- Is it enough to apply sunscreen just once a day?No, any sunscreen, even that of a higher SPF, requires re-application after 3-4 hours. So, when you are outdoors, make sure to apply sunscreen every 3 to 4 hours. If you are near sand or water, it is recommended that you re -apply sunscreen every 2 hours (sand and water reflect the sun’s rays, increasing your risk of getting sunburned). While swimming, you can even re apply sunscreen every 80 minutes. It is essential to re-apply sunscreen to best protect your skin against the elements. Just using the sunscreen is not enough, using it in the right amount and re application will ensure optimum sun protection.
- Does SPF in BB and CC creams help?Generally anything that offers sun protection is beneficial, but the minimal SPF in moisturizers, foundations and creams, by themselves, is not enough to protect your skin against the harmful UVA & UVB sun rays. It is a misconception that the SPF in these creams and lotions is enough sun protection when in reality the sun protection factor often gets diluted by the presence of other excipients and active ingredients present in the products. It is recommended that the usage of these creams should be supplemented by a good SPF sunscreen.

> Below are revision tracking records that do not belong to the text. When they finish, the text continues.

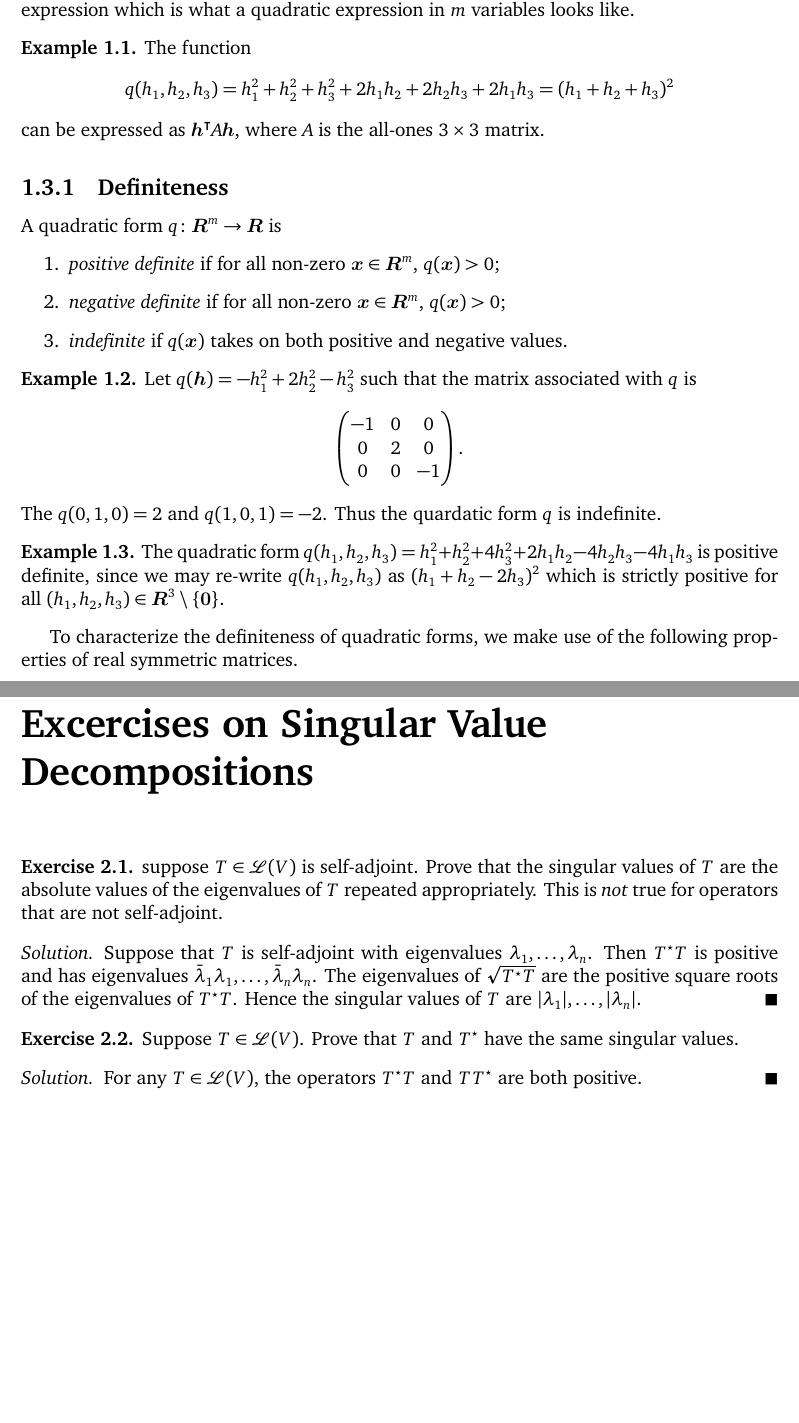
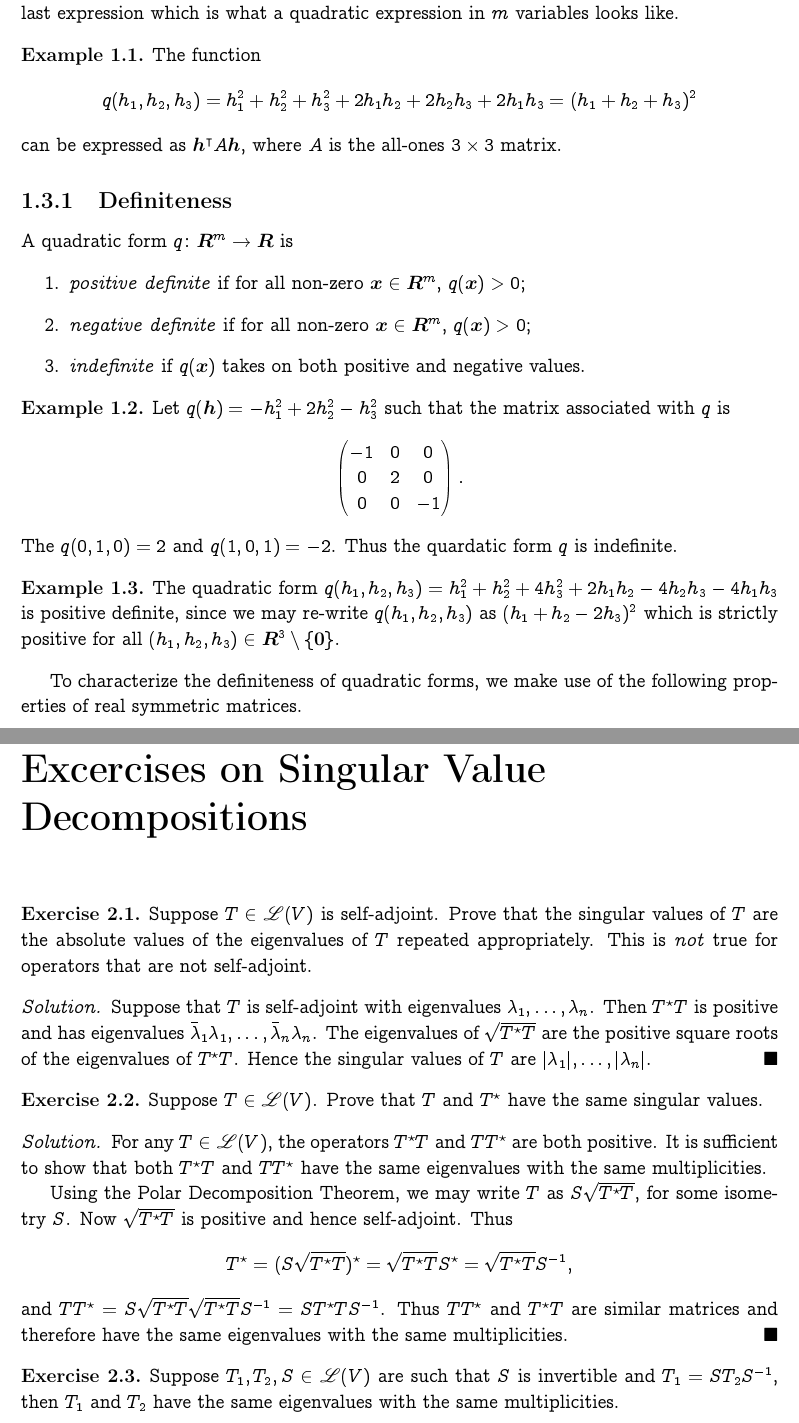
Before and after one commit to somnath1077/MachineLearningExercises, a LaTeX problem sheet (Vector_Calculus/exercises.tex, which reads Vector_Calculus/ch02.tex): two parts of pages 5 and 9 of 9 before the commit and two parts of pages 5 and 10 of 10 after it, joined at a grey line, cut so that both start at the same text, the shorter picture padded with empty space. Compiled offline with XeLaTeX; a missing font is replaced by an installed copy or a similar font.

Commit message:
changed fonts

```diff
--- a/Vector_Calculus/ch02.tex
+++ b/Vector_Calculus/ch02.tex
@@ -19,5 +19,22 @@ values.
 \end{exercise}
 \begin{solution}
 For any $T \in \linspace{V}$, the operators $\adj{T} T$ and $T \adj{T}$ are both
-positive.
+positive. It is sufficient to show that both $\adj{T} T$ and $T \adj{T}$ have the
+same eigenvalues with the same multiplicities.
+
+Using the Polar Decomposition Theorem, we may write $T$ as $S \sqrt{\adj{T} T}$, for
+some isometry~$S$. Now $\sqrt{\adj{T} T}$ is positive and hence self-adjoint. Thus
+\[
+    \adj{T} = \adj{(S \sqrt{\adj{T} T})} = \sqrt{\adj{T} T} \adj{S} =
+              \sqrt{\adj{T} T} \inv{S},
+\]
+and $T \adj{T} = S \sqrt{\adj{T} T} \sqrt{\adj{T} T} \inv{S} = S \adj{T} T \inv{S}$.
+Thus $T \adj{T}$ and $\adj{T} T$ are similar matrices and therefore have the same
+eigenvalues with the same multiplicities.
 \end{solution}
+
+\begin{exercise}
+Suppose $T_1, T_2, S \in \linspace{V}$ are such that $S$ is invertible and
+$T_1 = S T_2 \inv{S}$, then $T_1$ and $T_2$ have the same eigenvalues with the
+same multiplicities.
+\end{exercise}
--- a/Vector_Calculus/exercises.tex
+++ b/Vector_Calculus/exercises.tex
@@ -5,6 +5,7 @@
 %-------------------------------------------------------
 \usepackage[top=2.5cm, bottom=3cm, left=2.5cm, right=2.5cm]{geometry}
 \usepackage{amsmath,mathtools,bm,amsthm,amssymb}
+\usepackage{mathrsfs}
 \usepackage{underscore}
 \usepackage{xcolor}
 \usepackage{graphicx}
@@ -76,10 +77,14 @@
 \usepackage[utf8]{inputenc}
 \usepackage[english]{babel}
 \usepackage[T1]{fontenc}
-\usepackage{fontspec}
-\usepackage[charter]{mathdesign}
+\usepackage{beton}
+\usepackage{concmath}
 
-\setmainfont{XCharter}
+%\usepackage[T1]{fontenc}
+%\usepackage{fontspec}
+%\usepackage[charter]{mathdesign}
+
+%\setmainfont{XCharter}
 %\usepackage[libertine,cmintegrals,cmbraces,vvarbb]{newtxmath}
 %\usepackage[scaled=0.95]{inconsolata}
 
@@ -115,6 +120,7 @@
 \newcommand{\eigenspace}[2]{\ensuremath{\mathscr{E}_{#1}(#2)}}
 \newcommand{\linspace}[1]{\ensuremath{\mathscr{L}(#1)}}
 \newcommand{\adj}[1]{\ensuremath{#1^{\star}}}
+\newcommand{\inv}[1]{\ensuremath{#1^{-1}}}
 
 \DeclareMathOperator{\ERM}{ERM}
 \DeclareMathOperator{\pos}{POS}
```
Also changed, not shown: Vector_Calculus/exercises.pdf, Vector_Calculus/ch02.tex (2 more changed lines).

Sunscreen tips for healthy skin
- Choose the correct sunscreen for your skin type (dry, oily, sensitive or acne prone).
- Ensure that you choose the right SPF.
- Make sure that your sunscreen provides broad spectrum protection (UVA & UVB both).
- Know the ingredients in your sunscreen to make sure there are no harmful chemicals that can cause harm to your skin.
- Is the sunscreen water & sweat resistant?
- Check whether the sunscreen has an expiry date to ensure that you do not use an outdated (and thus an unsafe) product.
Skincare tips – How to protect your skin from the sun?
- UVA and UVB rays are essential for Vitamin D synthesis but make sure you get your Vitamin D in a safe manner, preferably in the early morning sun or even through Vitamin D supplements.
- Make sure you stay in shade during the hotter hours during the day as the sun’s rays at more intense during this period.
- Use sunscreen every day before going out, even if it is rainy, cloudy or hot.
- Make sure to re-apply sunscreen every two hours.
- Wear long sleeved, loose tops and full pants, preferably cotton, to protect the skin of your arms and legs.
- Use a cap or hat to cover your head and neck in the sun.
- Protect your eyes by wearing sunglasses which provide good UV protection.
- Avoid tanning beds as they can cause skin damage and may lead to skin cancer.
Dermatologist, Cosmetologist, Tricologist, Leprologist, Venereologist